Our purpose was to study the effect of topical travoprost 0.004% on ocular blood flow in new, untreated open angle glaucoma and ocular hypertension patients.
27 new untreated open angle glaucoma and ocular hypertensive patients were prospectively recruited from our glaucoma clinics. Ocular blood flow was assessed in one eye in the morning before starting treatment and then in the morning following four weeks of daily treatment with topical travoprost 0.004% qhs. Optic nerve neuroretinal rim blood flow was measured using scanning laser Doppler flowmetry and SLDF software v3.3. Rim flow values were derived from the mean of five high quality images centred on the optic nerve head. Retinal blood flow was measured in the major infero–temporal retinal artery using the Canon Laser Blood Flowmeter which measures blood velocity and blood column diameter non–invasively.

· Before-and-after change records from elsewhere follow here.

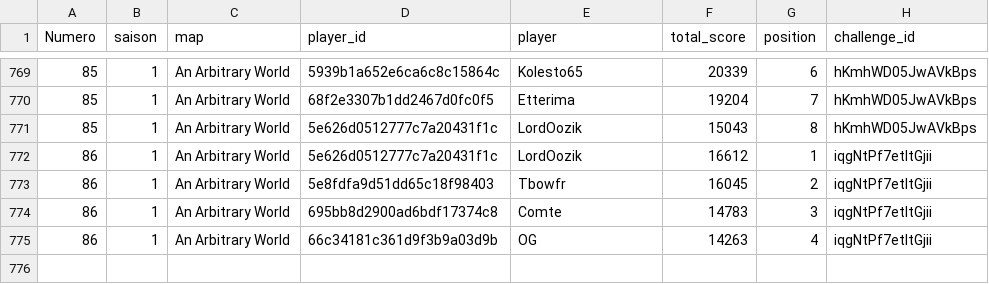
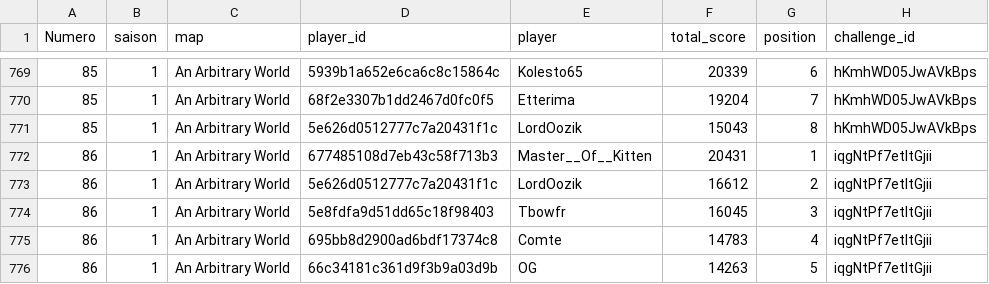
Before and after one commit to ComteUnderscoreL/geostats, a TSV file: data/totals.tsv, drawn as a sheet; only a part is shown, gaps mark what is left out.

```diff
--- a/data/totals.tsv
+++ b/data/totals.tsv
@@ -771,5 +771,6 @@ Numero	saison	map	player_id	player	total_score	position	challenge_id
 85	1	An Arbitrary World	5e626d0512777c7a20431f1c	LordOozik	15043	8	hKmhWD05JwAVkBps
-86	1	An Arbitrary World	5e626d0512777c7a20431f1c	LordOozik	16612	1	iqgNtPf7etltGjii
-86	1	An Arbitrary World	5e8fdfa9d51dd65c18f98403	Tbowfr	16045	2	iqgNtPf7etltGjii
-86	1	An Arbitrary World	695bb8d2900ad6bdf17374c8	Comte	14783	3	iqgNtPf7etltGjii
-86	1	An Arbitrary World	66c34181c361d9f3b9a03d9b	OG	14263	4	iqgNtPf7etltGjii
+86	1	An Arbitrary World	677485108d7eb43c58f713b3	Master__Of__Kitten	20431	1	iqgNtPf7etltGjii
+86	1	An Arbitrary World	5e626d0512777c7a20431f1c	LordOozik	16612	2	iqgNtPf7etltGjii
+86	1	An Arbitrary World	5e8fdfa9d51dd65c18f98403	Tbowfr	16045	3	iqgNtPf7etltGjii
+86	1	An Arbitrary World	695bb8d2900ad6bdf17374c8	Comte	14783	4	iqgNtPf7etltGjii
+86	1	An Arbitrary World	66c34181c361d9f3b9a03d9b	OG	14263	5	iqgNtPf7etltGjii
```
Also changed, not shown: data/rounds.tsv.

Mean IOP fell from 23.7 ± 4.5 to 16.5 ± 2.9 mmHg, a reduction of 30.3%, p=0.0000. Mean rim blood flow increased by 10.0%, from 194 ± 60au to 213 ± 61au, p=0.01. In OAG patients (n=15) mean rim flow increased from 180 ± 63au to 203 ± 61au, a change of 12.7% , p=0.0009, while it was virtually unchanged in OHT patients. In eyes with initial rim flow less than the median for the group, mean flow increased from 150 ± 37au to 184 ± 46au, a change of 22.6%, p=0.0005. Mean retinal blood flow increased non–significantly by 4% from 10.6 ± 4.9µl/min to 11.0 ± 4.6 µl/min, p=0.4. In OAG patients mean retinal flow decreased from 10.3 ± 5.2µl/min to 10.2 ± 4.4 µl/min, a change of 0.9 %, p=0.75. In eyes with initial retinal flow less than the median for the group, mean flow increased from 7.2 ± 1.8 µl/min to 7.6 ± 2.0 µl/min, a change of 5.5%, p=0.4.

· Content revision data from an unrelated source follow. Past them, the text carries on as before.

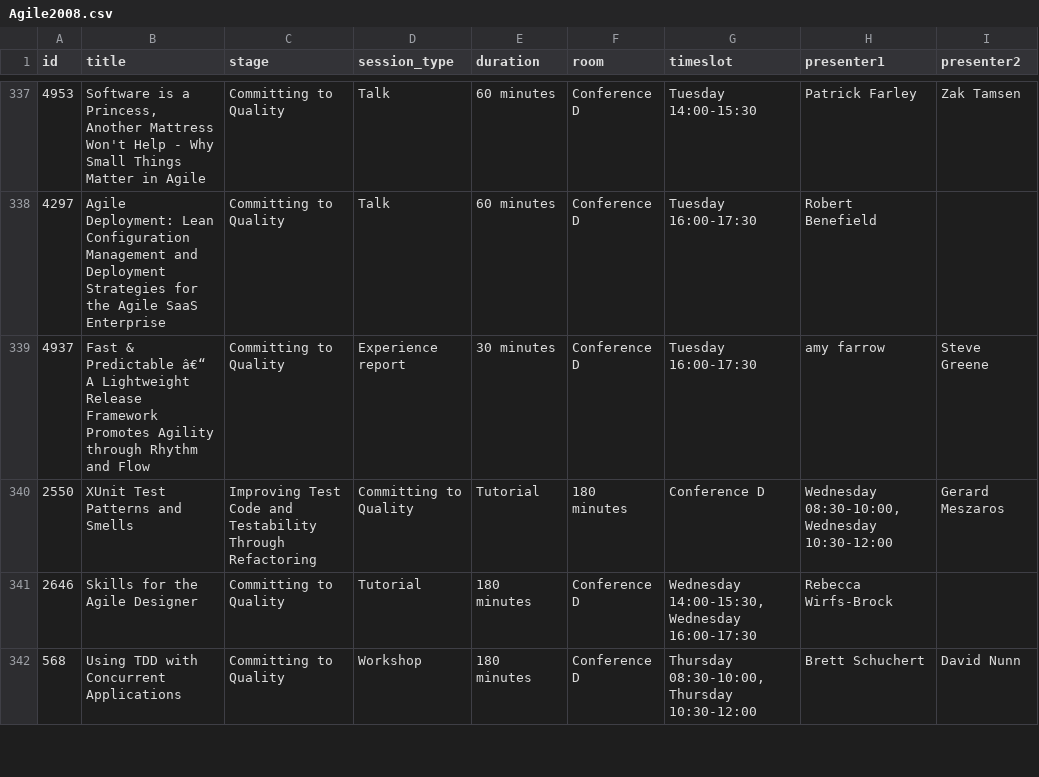
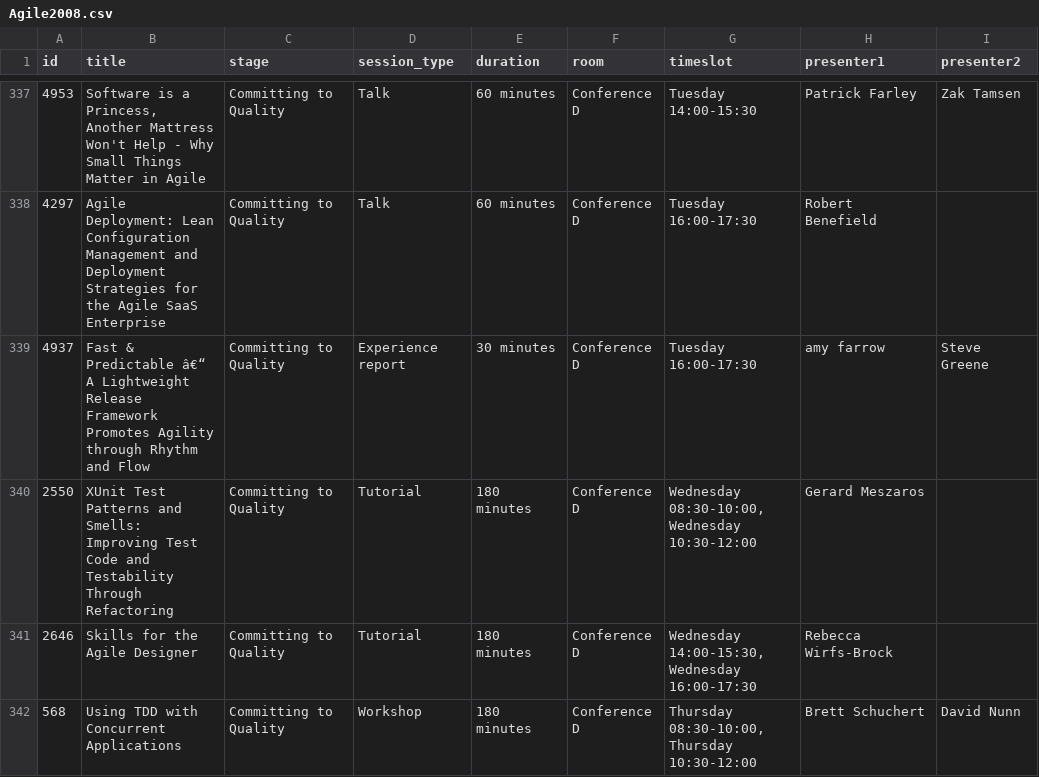
Before and after one commit to Morendil/AgileConf, a CSV file: data/Agile2008.csv, drawn as a sheet; only a part is shown, gaps mark what is left out.

Commit message:
Update backup with 2008 data
Fix minor parsing error in CSV

```diff
--- a/data/Agile2008.csv
+++ b/data/Agile2008.csv
@@ -339,3 +339,3 @@
 4937,"Fast & Predictable â€“ A Lightweight Release Framework Promotes Agility through Rhythm and Flow","Committing to Quality","Experience report","30 minutes","Conference D","Tuesday 16:00-17:30","amy farrow","Steve Greene"
-2550,"XUnit Test Patterns and Smells"," Improving Test Code and Testability Through Refactoring","Committing to Quality","Tutorial","180 minutes","Conference D","Wednesday 08:30-10:00, Wednesday 10:30-12:00","Gerard Meszaros"
+2550,"XUnit Test Patterns and Smells: Improving Test Code and Testability Through Refactoring","Committing to Quality","Tutorial","180 minutes","Conference D","Wednesday 08:30-10:00, Wednesday 10:30-12:00","Gerard Meszaros"
 2646,"Skills for the Agile Designer","Committing to Quality","Tutorial","180 minutes","Conference D","Wednesday 14:00-15:30, Wednesday 16:00-17:30","Rebecca Wirfs-Brock",
```
Also changed, not shown: 1 other file.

Treatment with topical travoprost was associated with a significant increase in neuroretinal rim blood flow as measured by SLDF. Improvements in neuroretinal rim blood flow were greater in open angle glaucoma and in patients with lower flow prior to treatment. Retinal blood flow did not change significantly. These results also support the concept of defective optic nerve head vascular autoregulation in glaucoma.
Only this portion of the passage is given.